Your instructions
Of the entries below, copy only those lines that contain the word "神奈川区".

(Content revision data)
☆ ☆ ☆ ☆

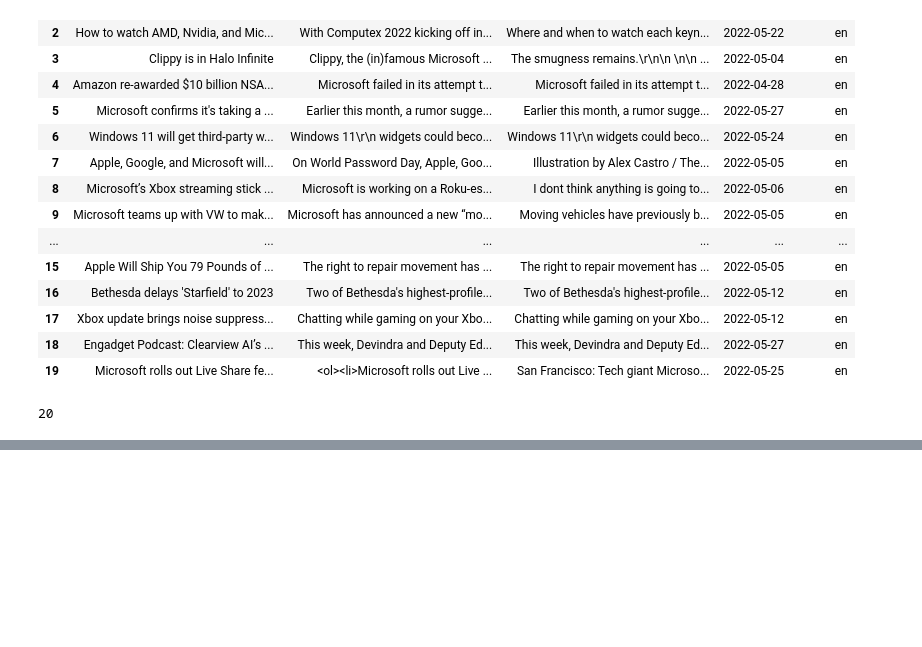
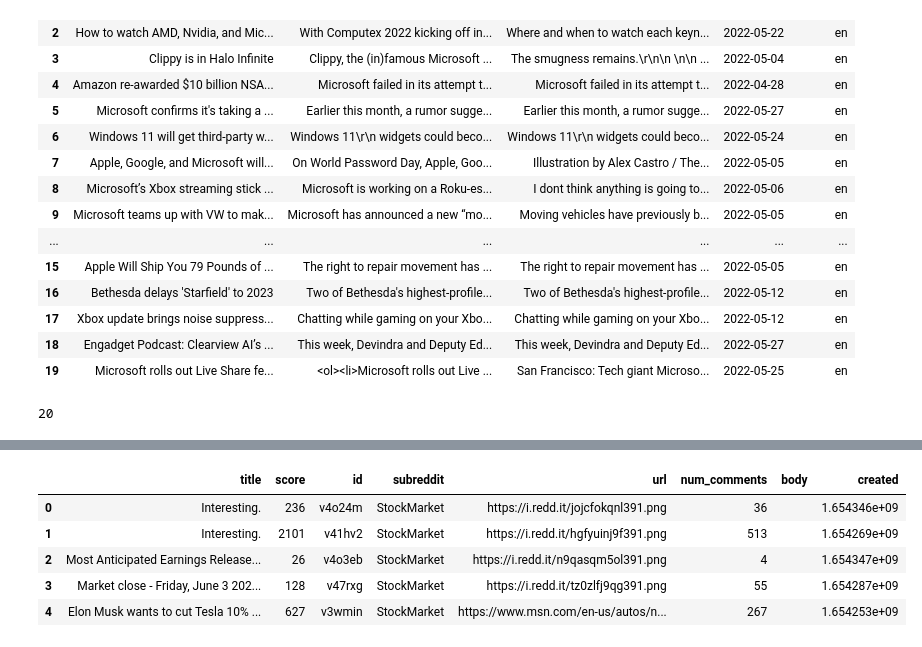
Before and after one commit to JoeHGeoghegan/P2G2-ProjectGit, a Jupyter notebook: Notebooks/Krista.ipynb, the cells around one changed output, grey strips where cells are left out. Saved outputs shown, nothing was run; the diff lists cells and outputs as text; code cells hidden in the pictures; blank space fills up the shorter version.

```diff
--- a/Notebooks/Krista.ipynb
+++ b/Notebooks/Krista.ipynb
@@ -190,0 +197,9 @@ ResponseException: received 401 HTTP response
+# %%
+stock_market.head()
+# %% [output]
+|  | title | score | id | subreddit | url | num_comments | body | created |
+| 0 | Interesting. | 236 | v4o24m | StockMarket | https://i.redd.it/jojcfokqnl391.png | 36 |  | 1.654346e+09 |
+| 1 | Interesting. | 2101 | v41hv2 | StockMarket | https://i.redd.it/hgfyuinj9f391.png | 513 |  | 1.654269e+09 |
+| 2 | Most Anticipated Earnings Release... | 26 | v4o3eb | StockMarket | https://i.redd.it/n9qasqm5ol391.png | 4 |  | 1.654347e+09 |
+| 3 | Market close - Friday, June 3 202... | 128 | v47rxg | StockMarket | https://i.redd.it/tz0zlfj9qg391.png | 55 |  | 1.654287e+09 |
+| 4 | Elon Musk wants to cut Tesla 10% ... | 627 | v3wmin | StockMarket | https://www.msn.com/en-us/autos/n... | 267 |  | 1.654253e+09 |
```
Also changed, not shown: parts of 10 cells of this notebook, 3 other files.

☆ ☆ ☆ ☆

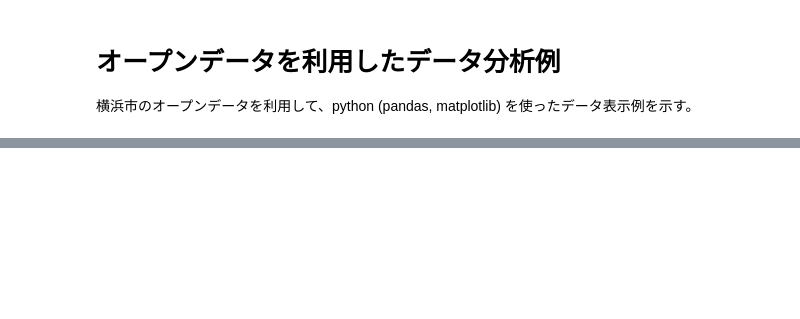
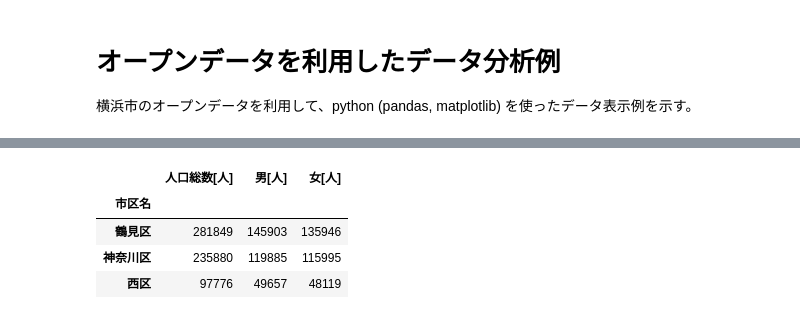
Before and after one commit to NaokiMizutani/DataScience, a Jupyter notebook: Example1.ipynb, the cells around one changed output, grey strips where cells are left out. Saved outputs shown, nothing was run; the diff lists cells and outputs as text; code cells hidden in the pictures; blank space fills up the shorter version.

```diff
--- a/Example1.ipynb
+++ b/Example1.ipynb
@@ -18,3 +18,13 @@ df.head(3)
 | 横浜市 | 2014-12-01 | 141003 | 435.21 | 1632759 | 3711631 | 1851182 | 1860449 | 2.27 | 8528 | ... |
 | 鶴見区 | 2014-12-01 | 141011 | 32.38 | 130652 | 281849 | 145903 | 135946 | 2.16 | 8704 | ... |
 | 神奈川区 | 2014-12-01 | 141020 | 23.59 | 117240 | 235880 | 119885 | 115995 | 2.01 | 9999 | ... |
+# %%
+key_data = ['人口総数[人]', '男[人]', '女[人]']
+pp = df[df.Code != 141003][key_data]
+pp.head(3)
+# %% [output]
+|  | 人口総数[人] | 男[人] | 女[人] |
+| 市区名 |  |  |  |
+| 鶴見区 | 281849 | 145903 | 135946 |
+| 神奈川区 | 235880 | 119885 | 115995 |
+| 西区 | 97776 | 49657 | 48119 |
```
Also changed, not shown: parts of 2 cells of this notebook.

☆ ☆ ☆ ☆

Result of the task
 | 神奈川区 | 2014-12-01 | 141020 | 23.59 | 117240 | 235880 | 119885 | 115995 | 2.01 | 9999 | ... |
+| 神奈川区 | 235880 | 119885 | 115995 |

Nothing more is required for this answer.